previewed on PC
The mysteries of Egypt
I have always been fascinated with all things Ancient Egyptian - the Pyramids, the Sphinx and the statues of Ramesses II at Abu Simbel. I have watched TV shows based on Egypt and how the pyramids were made and enjoyed movies such as Stargate and The Mummy with their Egyptian themes. When I heard about an Egyptian-themed game that was being developed, I had to take a look.
Ankh is a typical point-and-click adventure game; based in ancient Egypt around the time the pyramids were being built. The main character, whom you control, is a young Egyptian boy named Assil. The story goes that Assil, the son of a pyramid builder, borrowed the key to the pyramids, threw a wild party, and left the pyramids in a sad state of affairs. As a result, the gods have cursed him. This is where you take over. It is your mission to help poor Assil to lift the curse.
Ankh has been made with a cartoon feel to it (even a comicbook based on the game can be downloaded from the official site), so don?t expect it to be historically accurate. The humour in the game also adds to the comic feel to the game. At times Ankh can be quite funny, although it is not quite in the Monkey Island category of humour.
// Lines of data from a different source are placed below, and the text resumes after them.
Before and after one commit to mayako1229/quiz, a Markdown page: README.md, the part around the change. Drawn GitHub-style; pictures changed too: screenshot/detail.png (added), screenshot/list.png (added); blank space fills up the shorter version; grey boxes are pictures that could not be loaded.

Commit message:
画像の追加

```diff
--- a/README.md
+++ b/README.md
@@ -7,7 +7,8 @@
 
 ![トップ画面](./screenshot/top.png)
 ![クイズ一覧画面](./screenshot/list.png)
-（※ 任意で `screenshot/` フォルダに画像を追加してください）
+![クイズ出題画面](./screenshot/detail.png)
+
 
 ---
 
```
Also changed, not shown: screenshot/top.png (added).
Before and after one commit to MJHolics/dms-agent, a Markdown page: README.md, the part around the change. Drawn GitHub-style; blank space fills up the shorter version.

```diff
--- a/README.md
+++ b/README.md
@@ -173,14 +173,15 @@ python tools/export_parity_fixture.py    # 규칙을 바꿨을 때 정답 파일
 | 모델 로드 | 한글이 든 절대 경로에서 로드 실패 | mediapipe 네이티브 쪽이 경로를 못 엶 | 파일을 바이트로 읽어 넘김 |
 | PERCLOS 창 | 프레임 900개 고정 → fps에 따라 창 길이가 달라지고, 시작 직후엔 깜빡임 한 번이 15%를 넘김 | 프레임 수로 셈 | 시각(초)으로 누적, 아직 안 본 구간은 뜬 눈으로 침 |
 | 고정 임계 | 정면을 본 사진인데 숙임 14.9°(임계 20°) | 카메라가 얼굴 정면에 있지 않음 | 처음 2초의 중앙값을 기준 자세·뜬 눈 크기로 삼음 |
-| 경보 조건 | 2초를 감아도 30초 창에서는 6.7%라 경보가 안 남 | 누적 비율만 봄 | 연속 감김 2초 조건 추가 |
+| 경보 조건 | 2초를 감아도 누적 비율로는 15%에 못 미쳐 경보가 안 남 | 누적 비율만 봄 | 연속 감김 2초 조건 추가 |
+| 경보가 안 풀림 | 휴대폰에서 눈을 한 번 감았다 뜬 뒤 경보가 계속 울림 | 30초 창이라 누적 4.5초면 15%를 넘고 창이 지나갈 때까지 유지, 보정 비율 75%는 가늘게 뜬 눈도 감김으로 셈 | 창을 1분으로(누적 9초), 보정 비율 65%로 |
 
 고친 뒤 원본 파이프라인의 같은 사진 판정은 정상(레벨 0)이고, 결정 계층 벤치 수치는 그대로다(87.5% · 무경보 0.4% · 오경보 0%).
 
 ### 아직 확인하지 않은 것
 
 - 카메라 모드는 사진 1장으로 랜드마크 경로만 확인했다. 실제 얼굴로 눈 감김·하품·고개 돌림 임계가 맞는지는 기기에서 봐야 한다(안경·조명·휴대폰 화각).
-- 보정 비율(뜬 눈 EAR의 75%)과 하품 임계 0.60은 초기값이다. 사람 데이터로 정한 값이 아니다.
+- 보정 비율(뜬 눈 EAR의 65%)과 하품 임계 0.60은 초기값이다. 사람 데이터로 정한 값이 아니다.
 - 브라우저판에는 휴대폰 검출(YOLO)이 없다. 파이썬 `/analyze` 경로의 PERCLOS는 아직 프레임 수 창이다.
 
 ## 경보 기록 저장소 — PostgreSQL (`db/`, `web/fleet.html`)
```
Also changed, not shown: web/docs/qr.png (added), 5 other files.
Nonetheless, you will find yourself laughing (or even just smiling to yourself) at some of the dialogue or some of the action sequences.
Have you seen my Mummy?
The game world itself is wonderfully vibrant as you might expect from a game with cartoon-type graphics. There is plenty of colour (although, the game being set in Egypt, much of it is sandy yellow). Some of the objects appear to have a chunky block-type look to them, but this is OK in my books, as it fits in well with the cartoon feel of the game. There are a quite a few locations around Cairo to explore, including the city streets, palaces, the pyramids and even underwater. All the locations are well rendered and add to the overall ancient Egyptian experience with the use of plenty of hieroglyphics. The 3D world also feels alive with the flags moving and the palm trees rustling in the breeze. These details further enhance the feel that you are be cruising down the Nile or visiting the local vendors.
It all sounds Egyptian to me
One of the highlights of the game are the sounds. As mentioned above, the game gives a real Egyptian experience, and this has largely to do with the sounds in the game. The interactive characters are well voiced, although they do not speak Egyptian (or with an Egyptian accent for that matter). It would seem that this has been done on purpose as part of the overall humour package of the game. An example of this was a street vendor who had the characteristic accent of a hot dog vendor at a New York baseball game. The background music continues the Nile experience with pieces that could have come straight out of the movie Stargate.
The riddle of the Sphinx
Being a puzzle based adventure; puzzles and the puzzle solving would have to be one of the most important aspects of a game of this genre. In the case of Ankh, the puzzles are well thought out and seem to work well within the Egyptian theme. Collected items are displayed at the top of screen so your inventory can be seen at all times, making things easier. The objects can be used with each other or applied with other objects by simply drag-and-dropping them wherever required. The puzzles are a little on the harder side and could be a little challenging for a novice, but will be more than welcome for an old-time adventure gamer. Of course, if anyone has trouble with certain parts of the game, the Internet will surely be a helpful place for solving that source of frustration.
Jewel of the Nile?
From what we?ve seen so far, this game has potential, especially due to the fact that fans of the adventure-game genre have had little to celebrate recently. Ankh has a number of other things going for it though. The graphics are splendid and the sound is of a very high standard. The puzzles could be a problem for novices to the genre, but with a bit of luck and trial and error, they can be solved. The other downside to this game, and in fact to many games of this type is the limited playability. I?m not sure how many times you will want to play through to the end of the game. Overall, this game will definitely be worth a look come the release date, especially for fans of the genre. And with the humour in Ankh, this game could be the next Monkey Island type hit.
The English version of Ankh is scheduled for release later in the month (February 2006).